Translatd Literature and its positions within a polysystem
- interaction and positioning occurs in a dynamic hierarchy that changes according to historical moment
- position of translated literature is not fixed either: primary or secondary
Even-Zohar suggests that the position occupied by TL in the system conditions the translation strategy:
Primary: translators feel less constrained to follow target literature models, more creative, prepared to break conventions more freely.
Secondary: translators tend to use existing target-culture models for the target text, and produce more 'non-adequate' translations (See Toury's three-phase methodology for systematic descriptive translation studies)
Criticism from the field
Antoine Berman condemns Even-Zohar's proposition that translated literature generally occupies a role of secondary importance in the target culture, because then, it "downplays [translated literature's] creative and formative aspect" (Hermans, 1999, p.154), and argues that translated literature remains a separate entity within the target culture.
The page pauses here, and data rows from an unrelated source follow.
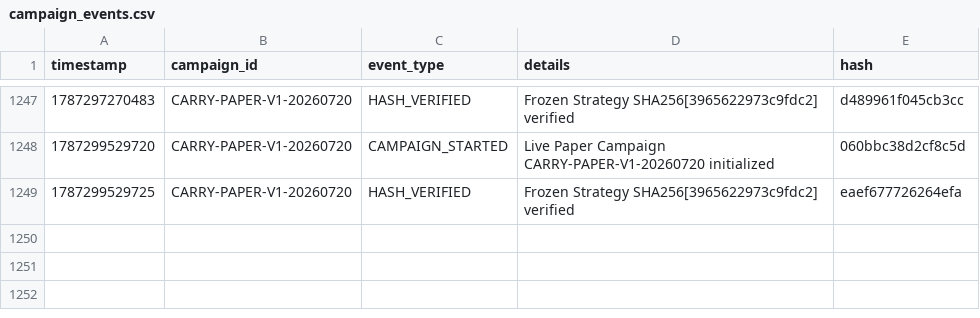
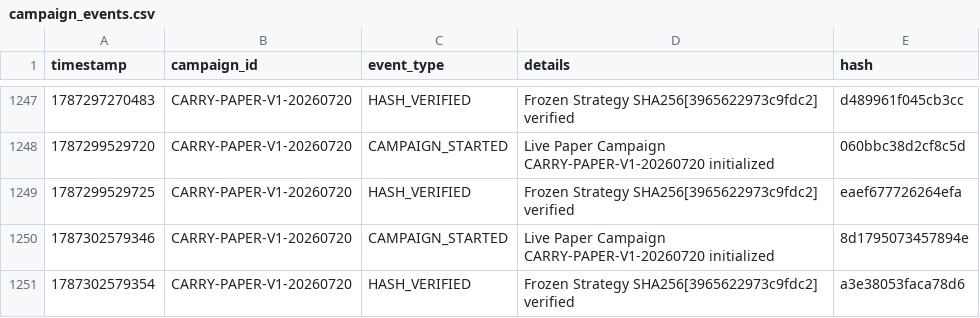
Before and after one commit to SaifAl-Sabaneh/Trading_AI_System, a CSV file: Trading_AI_System/database/campaign_events.csv, drawn as a sheet; only a part is shown, gaps mark what is left out.

```diff
--- a/Trading_AI_System/database/campaign_events.csv
+++ b/Trading_AI_System/database/campaign_events.csv
@@ -1249 +1249,3 @@ timestamp,campaign_id,event_type,details,hash
 1787299529725,CARRY-PAPER-V1-20260720,HASH_VERIFIED,Frozen Strategy SHA256[3965622973c9fdc2] verified,eaef677726264efa
+1787302579346,CARRY-PAPER-V1-20260720,CAMPAIGN_STARTED,Live Paper Campaign CARRY-PAPER-V1-20260720 initialized,8d1795073457894e
+1787302579354,CARRY-PAPER-V1-20260720,HASH_VERIFIED,Frozen Strategy SHA256[3965622973c9fdc2] verified,a3e38053faca78d6
```
Also changed, not shown: 1 other file.
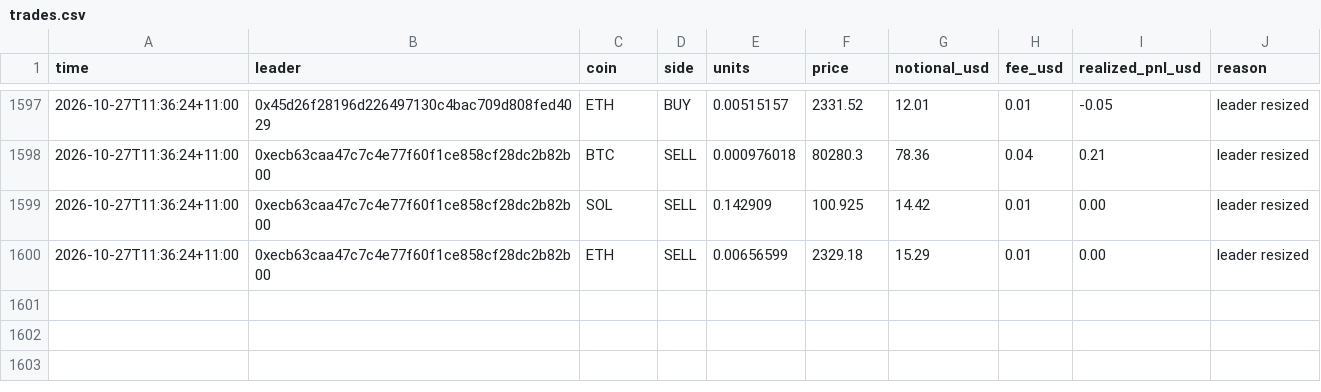
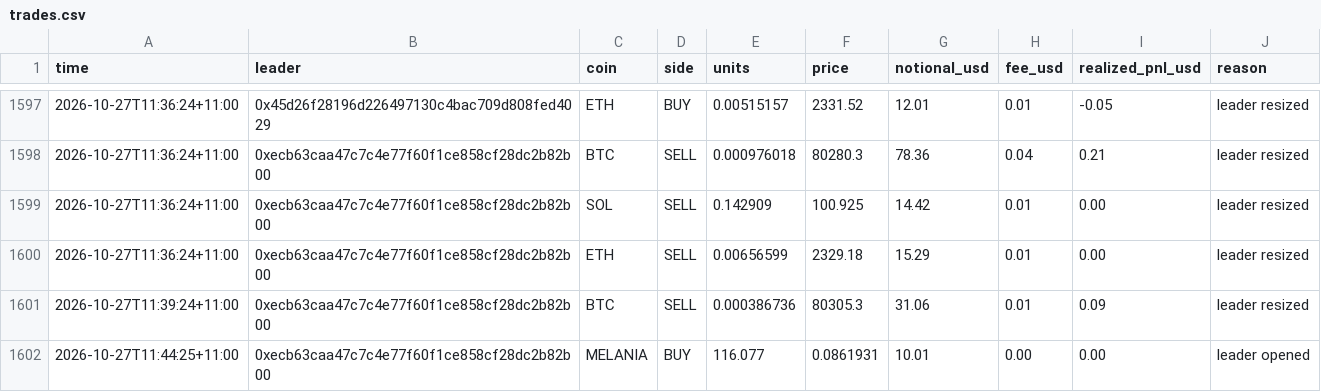
Before and after one commit to cosmick07/invo-copybot, a CSV file: data/trades.csv, drawn as a sheet; only a part is shown, gaps mark what is left out; the diff names each change by its address in the sheet, - before the commit and + after, or states it on an @@ line.

```diff
--- a/data/trades.csv
+++ b/data/trades.csv
+row 1601: 2026-10-27T11:39:24+11:00 | 0xecb63caa47c7c4e77f60f1ce858cf28dc2b82b00 | BTC | SELL | 0.000386736 | 80305.3 | 31.06 | 0.01 | 0.09 | leader resized
+row 1602: 2026-10-27T11:44:25+11:00 | 0xecb63caa47c7c4e77f60f1ce858cf28dc2b82b00 | MELANIA | BUY | 116.077 | 0.0861931 | 10.01 | 0.00 | 0.00 | leader opened
```
Also changed, not shown: data/equity.csv, 3 other files.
Susan Bassnett critiques Even-Zohar's description of target literature as 'young', 'weak' or its description as 'vacuum' are higly subjective, and thus questions the abstract nature of the theory, which tends to neglect concrete examples. (Bassnett & Lefevere, 1998, p.127)
Edwin Gentzler notes that there might be an overgeneralization to 'universal laws' based on relatively little evidence, which could be due to Even-Zohar's over-reliance on the Russian Formalists of the 1920s. He additionally critiques the theory's tendency to focus on the abstract model rather than the concrete constraints placed on texts and translators.
Translated literature acts as a system in at least two ways:
(1) in the way the target language(s) choose(s) works for translation
(2) in the way translation methodology varies according to the influence(s) of other systems
Translated literature is "not only [...] an integral system within any literary polysystem but as a most active system within it" (163).
A Polysystem functions as a system based on the relationships between a series of opposites which include: canonized (high) and non-canonized (low) forms, centre and periphery, primary (innovative) and secondary (stagnant) models, as well as source text and target text, translated and non-translated texts.
Key idea: continual repositioning of genres in relation to each other, continual shifting between power relations, which allows for the dynamic nature of literature.
Literary work is not studied in isolation, but rather in relation with other texts from a literary system.
Literary system: system of functions of the literary order, which are in continual interrelationship with other orders
Novelty of Even-Zohar: considers previously disregarded sub-genres of literature (children literature, thrillers, and the entire spectrum of translated literature) as part of the literary system
Emphasizes the fact that translated literature operate as a system in itself